The apparently minimal role of AQPs in water absorption in the colon suggests that other mechanisms are involved. A significant proportion of water absorption occurs at the surface epithelium of both proximal and distal colon although the exact route of water flux is unclear. The process of fecal dehydration occurs against substantial osmotic and hydraulic resistance imposed by feces as their water content is reduced from 95% to 70%. The mechanism by which the colon carries out fecal dehydration is not yet resolved. Several studies have suggested that colonic crypts are the major site of both fluid absorption and agonist-stimulated fluid secretion. Studies by Naftalin et al. using agarose gel cylinders to mimic the hydraulic resistances imposed by feces, as well as optical studies using fluorescent dextrans, indicated that colonic crypts play an important role in colonic fluid absorption. These studies led to a model of fecal dehydration, based on the original Curran and McIntosh model, in which solute absorption by colonic crypts produces a hypertonic pericryptal compartment outside of the crypt lumen ( Fig. 55.5 ). Distal colonic crypts are surrounded by a fenestrated membrane or “sheath” consisting of myofibroblast cells and extracellular matrix components, creating a diffusion barrier to sodium and providing mechanical rigidity to resist collapse of the crypt under negative pressure. Experiments using a fluorescent sodium indicator showed high sodium concentrations in the pericryptal space. The resultant osmotic gradient is proposed to drive water transport from the crypt lumen across a relatively water impermeable barrier, allowing the mouth of the crypt to act as a suction device to absorb water out of fecal material within the colon lumen. Initial evidence for this mechanism was the demonstration by photobleaching experiments of convective fluid flow within crypts.
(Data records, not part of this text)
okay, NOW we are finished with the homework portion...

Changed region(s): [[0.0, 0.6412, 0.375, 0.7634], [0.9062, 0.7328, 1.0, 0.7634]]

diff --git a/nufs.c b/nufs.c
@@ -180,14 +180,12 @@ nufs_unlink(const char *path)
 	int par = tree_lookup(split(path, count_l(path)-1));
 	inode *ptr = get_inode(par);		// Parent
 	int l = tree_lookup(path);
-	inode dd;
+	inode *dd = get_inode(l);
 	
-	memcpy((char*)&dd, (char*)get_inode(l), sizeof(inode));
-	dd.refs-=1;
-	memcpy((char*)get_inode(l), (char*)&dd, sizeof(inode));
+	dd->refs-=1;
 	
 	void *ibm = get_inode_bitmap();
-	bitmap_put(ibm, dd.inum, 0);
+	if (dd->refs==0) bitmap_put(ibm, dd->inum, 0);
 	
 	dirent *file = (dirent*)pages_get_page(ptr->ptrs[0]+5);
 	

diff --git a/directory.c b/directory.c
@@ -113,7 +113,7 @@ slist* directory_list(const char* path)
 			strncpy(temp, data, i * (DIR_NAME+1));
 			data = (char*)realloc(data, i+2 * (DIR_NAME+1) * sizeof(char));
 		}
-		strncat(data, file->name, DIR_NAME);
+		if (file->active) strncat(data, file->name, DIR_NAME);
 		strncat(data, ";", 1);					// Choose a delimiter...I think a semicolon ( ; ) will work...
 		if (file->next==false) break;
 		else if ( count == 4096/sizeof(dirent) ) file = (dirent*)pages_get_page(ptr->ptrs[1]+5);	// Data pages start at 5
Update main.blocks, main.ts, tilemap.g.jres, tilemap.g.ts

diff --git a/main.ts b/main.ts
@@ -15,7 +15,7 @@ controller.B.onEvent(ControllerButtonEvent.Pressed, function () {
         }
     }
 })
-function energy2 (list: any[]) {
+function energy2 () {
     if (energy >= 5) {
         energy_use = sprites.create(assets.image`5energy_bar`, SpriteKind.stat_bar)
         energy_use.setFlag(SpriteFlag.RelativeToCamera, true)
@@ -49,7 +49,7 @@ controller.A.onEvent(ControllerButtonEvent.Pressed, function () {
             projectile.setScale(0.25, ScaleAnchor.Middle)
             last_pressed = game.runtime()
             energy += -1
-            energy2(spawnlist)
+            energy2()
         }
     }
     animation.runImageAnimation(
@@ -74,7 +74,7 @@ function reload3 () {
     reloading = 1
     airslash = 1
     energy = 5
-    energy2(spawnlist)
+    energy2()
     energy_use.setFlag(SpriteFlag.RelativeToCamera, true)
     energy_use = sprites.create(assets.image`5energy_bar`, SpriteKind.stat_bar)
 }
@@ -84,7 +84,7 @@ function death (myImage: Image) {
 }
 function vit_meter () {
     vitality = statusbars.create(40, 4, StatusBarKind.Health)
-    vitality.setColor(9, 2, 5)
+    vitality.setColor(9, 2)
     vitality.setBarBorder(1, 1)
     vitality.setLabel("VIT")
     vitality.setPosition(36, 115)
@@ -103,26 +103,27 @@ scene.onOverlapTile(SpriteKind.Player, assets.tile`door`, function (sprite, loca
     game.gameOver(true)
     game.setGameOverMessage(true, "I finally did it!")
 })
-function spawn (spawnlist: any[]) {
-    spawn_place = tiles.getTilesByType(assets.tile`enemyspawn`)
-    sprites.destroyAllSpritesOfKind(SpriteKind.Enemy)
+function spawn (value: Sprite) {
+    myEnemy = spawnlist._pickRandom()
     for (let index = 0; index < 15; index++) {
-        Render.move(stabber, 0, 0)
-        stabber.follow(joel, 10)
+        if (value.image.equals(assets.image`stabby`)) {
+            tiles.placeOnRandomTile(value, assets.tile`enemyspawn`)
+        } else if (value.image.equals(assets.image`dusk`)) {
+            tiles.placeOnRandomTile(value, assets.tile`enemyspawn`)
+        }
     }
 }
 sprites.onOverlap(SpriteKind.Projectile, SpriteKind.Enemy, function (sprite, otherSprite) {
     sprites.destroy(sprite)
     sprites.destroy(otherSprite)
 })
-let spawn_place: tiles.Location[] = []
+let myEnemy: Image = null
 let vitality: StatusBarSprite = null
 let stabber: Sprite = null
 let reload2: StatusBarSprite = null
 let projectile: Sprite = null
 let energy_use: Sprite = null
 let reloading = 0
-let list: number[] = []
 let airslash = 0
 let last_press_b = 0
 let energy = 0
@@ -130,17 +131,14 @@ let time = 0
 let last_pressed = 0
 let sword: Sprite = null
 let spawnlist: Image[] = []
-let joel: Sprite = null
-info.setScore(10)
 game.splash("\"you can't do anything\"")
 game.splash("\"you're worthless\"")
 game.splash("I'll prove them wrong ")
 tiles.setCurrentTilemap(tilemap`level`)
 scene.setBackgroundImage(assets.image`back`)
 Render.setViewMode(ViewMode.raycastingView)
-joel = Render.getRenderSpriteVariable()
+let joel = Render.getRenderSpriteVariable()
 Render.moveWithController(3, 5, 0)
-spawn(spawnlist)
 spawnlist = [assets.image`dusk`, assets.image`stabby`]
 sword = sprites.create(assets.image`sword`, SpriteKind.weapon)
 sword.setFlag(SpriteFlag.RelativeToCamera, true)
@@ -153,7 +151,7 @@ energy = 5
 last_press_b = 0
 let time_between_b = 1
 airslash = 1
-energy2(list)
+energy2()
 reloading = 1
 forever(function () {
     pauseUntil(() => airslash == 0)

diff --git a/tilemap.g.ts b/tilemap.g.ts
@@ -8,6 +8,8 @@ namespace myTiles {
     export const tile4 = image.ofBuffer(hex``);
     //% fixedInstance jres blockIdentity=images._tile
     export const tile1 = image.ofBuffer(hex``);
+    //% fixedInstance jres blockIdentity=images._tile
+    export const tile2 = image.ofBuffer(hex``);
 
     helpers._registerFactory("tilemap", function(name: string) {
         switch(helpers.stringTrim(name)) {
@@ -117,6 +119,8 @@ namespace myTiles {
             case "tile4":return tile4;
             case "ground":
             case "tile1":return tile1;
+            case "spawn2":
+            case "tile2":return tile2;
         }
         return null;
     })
Additional evidence for a role for the “pericryptal sheath” in modulating fluid absorption comes from studies showing that proabsorptive stimuli, such as high plasma rennin-angiotensin II-aldosterone, correlate with a trophic effect on the pericryptal sheath and increased pericryptal sodium concentrations. However, though the suction hypothesis is currently the only mechanism proposed to account for fecal dehydration, direct measurements of crypt suction and water permeability are needed to investigate this interesting mechanism further.